- _PROBLEM_: Return the lines below that carry the word "programmers".

- _SUPPLIED MATERIAL_:
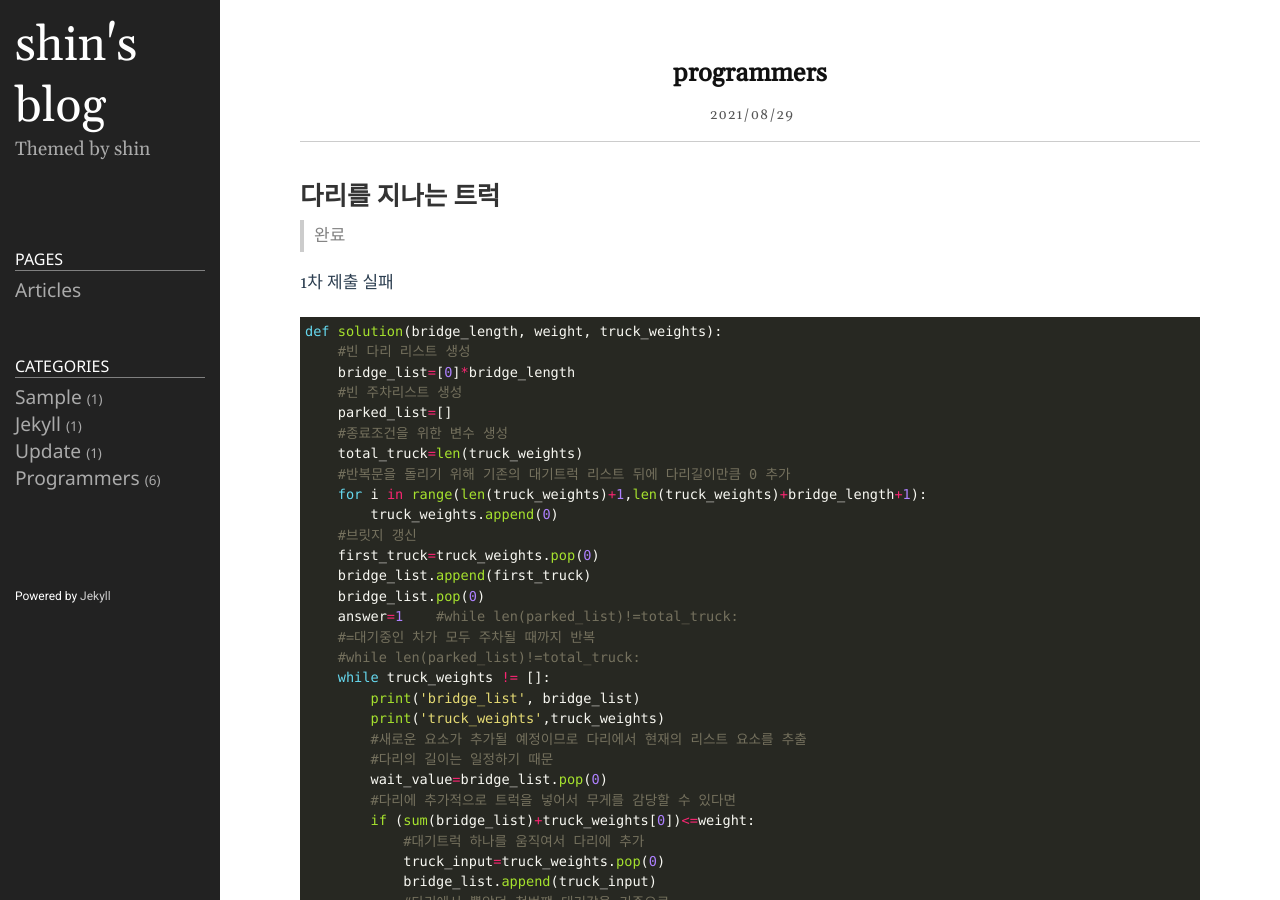
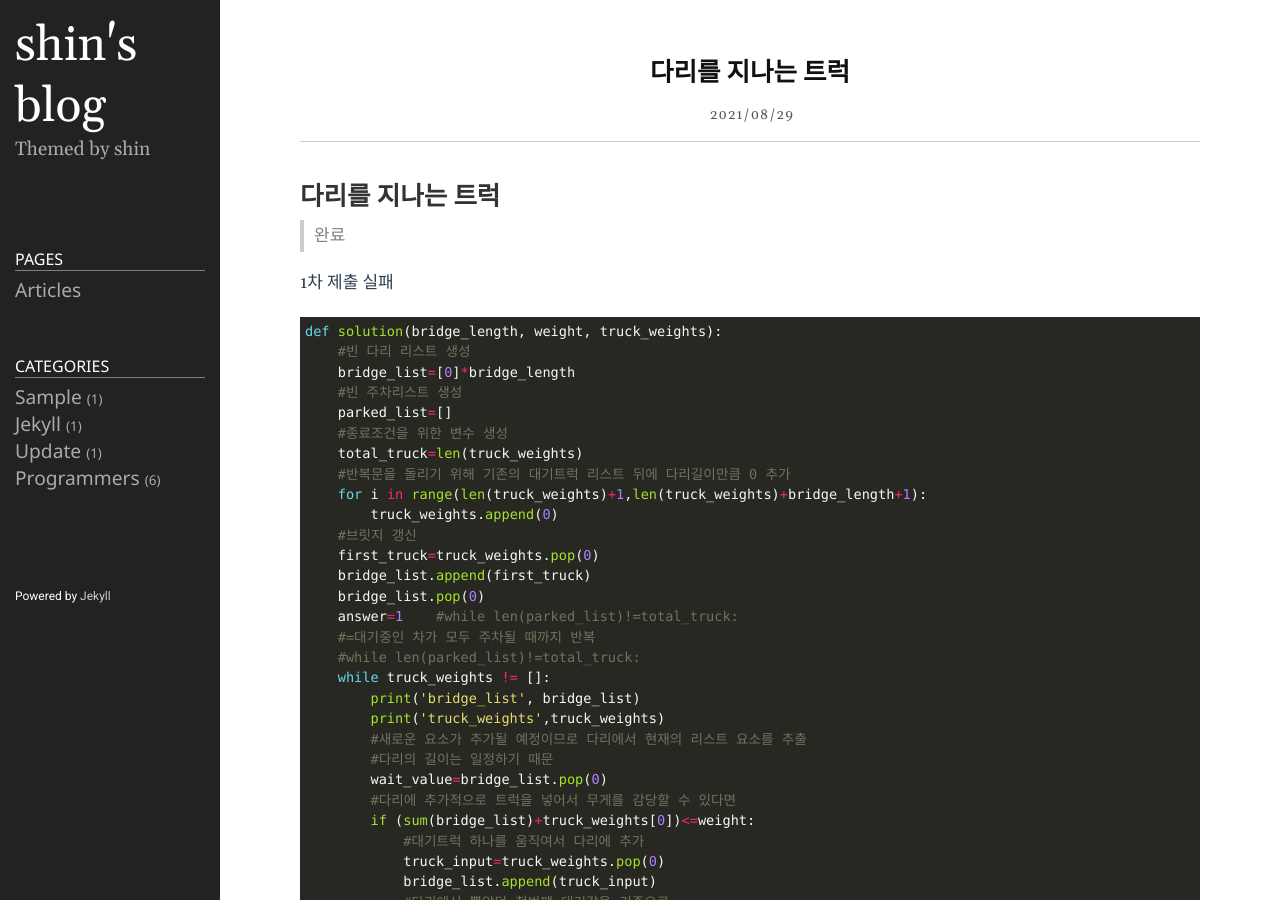
Before and after one commit to shina1221/shina1221.github.io, a Jekyll site: the page built from _posts/2021-08-29-post3.markdown, in a window 1280 px wide and 900 px high. Built offline with Jekyll 4.4.1, drawn with Linux system fonts in a browser that asks for light colours.

Commit message:
Update 2021-08-29-post3.markdown

```diff
--- a/_posts/2021-08-29-post3.markdown
+++ b/_posts/2021-08-29-post3.markdown
@@ -1,6 +1,6 @@
 ---
 layout: post
-title: programmers
+title: 다리를 지나는 트럭
 date: 2021-08-29 19:20:23 +0900
 category: programmers
 ---
```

- _EXERCISE RESPONSE_:
-title: programmers
 category: programmers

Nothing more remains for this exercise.